Forgotten Language

Works by Amanda Amour-Lynx

05 March – 25 April Trinity Square Video

Forgotten Language is a collection of works by Amanda Amour-Lynx which are performative acts of cultural reclamation. It documents the pursuit for radical self-acceptance, evident by the messy, untangling process that ensues when recovering lost histories. Stories are embedded linguistically through mnemonic and symbolic coding, abstraction, body movements and stored memories. Language is place. Place is being.

These studies are stories of returning to a knowledge that was taken away, and are reactions to how colonialism has affected the artist personally and intergenerationally (focusing on matters concerning the relationship to time and place; the difficulty of familial roots; complex blood memory; being of mixed heritage; lateral violence; and internalized racism). Forgotten Language is Amanda’s intent to heal ancestral wounds through acts of restoring cultural literacy in herself, existing on various planes of being, undoing and reclaiming.

Territories spill off the map

Invented names for the state I’m in

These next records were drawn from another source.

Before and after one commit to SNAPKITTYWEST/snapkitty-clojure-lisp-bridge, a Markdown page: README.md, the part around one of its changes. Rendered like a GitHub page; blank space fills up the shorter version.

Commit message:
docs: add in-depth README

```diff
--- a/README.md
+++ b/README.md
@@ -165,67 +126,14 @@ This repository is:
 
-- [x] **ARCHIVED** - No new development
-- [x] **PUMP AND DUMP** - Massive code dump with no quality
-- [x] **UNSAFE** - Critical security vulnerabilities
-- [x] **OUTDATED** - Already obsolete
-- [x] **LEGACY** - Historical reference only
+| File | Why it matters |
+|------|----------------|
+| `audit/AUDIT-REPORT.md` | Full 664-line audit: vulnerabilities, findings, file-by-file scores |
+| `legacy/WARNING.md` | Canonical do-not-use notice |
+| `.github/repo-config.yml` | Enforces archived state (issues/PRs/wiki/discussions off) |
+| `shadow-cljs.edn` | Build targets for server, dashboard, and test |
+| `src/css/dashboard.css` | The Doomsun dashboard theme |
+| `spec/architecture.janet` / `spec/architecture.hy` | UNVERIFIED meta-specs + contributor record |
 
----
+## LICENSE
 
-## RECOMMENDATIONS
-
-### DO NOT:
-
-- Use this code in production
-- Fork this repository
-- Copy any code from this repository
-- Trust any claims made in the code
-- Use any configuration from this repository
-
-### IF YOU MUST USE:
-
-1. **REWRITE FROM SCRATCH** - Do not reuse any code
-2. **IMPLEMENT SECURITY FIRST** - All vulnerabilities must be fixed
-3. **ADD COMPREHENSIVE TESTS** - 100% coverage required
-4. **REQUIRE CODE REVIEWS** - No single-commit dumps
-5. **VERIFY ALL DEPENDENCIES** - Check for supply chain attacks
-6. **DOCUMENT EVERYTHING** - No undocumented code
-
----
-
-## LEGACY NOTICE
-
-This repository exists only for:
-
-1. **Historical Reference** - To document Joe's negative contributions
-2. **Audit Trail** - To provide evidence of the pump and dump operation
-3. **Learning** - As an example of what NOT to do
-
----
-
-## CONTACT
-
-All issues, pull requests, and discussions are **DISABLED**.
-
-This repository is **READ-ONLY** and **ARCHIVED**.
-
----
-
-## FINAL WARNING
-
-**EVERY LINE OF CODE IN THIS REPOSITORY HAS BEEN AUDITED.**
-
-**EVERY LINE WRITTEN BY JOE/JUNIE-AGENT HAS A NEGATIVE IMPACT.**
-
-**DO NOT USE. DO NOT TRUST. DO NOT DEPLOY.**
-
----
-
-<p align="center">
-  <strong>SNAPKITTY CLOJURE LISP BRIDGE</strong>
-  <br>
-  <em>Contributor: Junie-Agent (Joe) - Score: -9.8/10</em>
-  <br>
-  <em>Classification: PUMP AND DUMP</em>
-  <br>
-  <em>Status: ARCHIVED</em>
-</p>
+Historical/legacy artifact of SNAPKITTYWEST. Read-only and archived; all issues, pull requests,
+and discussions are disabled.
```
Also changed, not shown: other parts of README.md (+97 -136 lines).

Your boundaries have the word of law

And mine, imagined

I summon the stories under the earth

And the secrets of the sky

You lay another brick

You dig another mine

But these boundaries,

These Boundaries are mine

Where my skin touches air

And my blood touches bone

This place is for me alone

– Amanda Amour-Lynx

Play


Title: Land Is Body

Medium: Video Performance Art

Duration: 2 minutes 21 seconds

Year: 2017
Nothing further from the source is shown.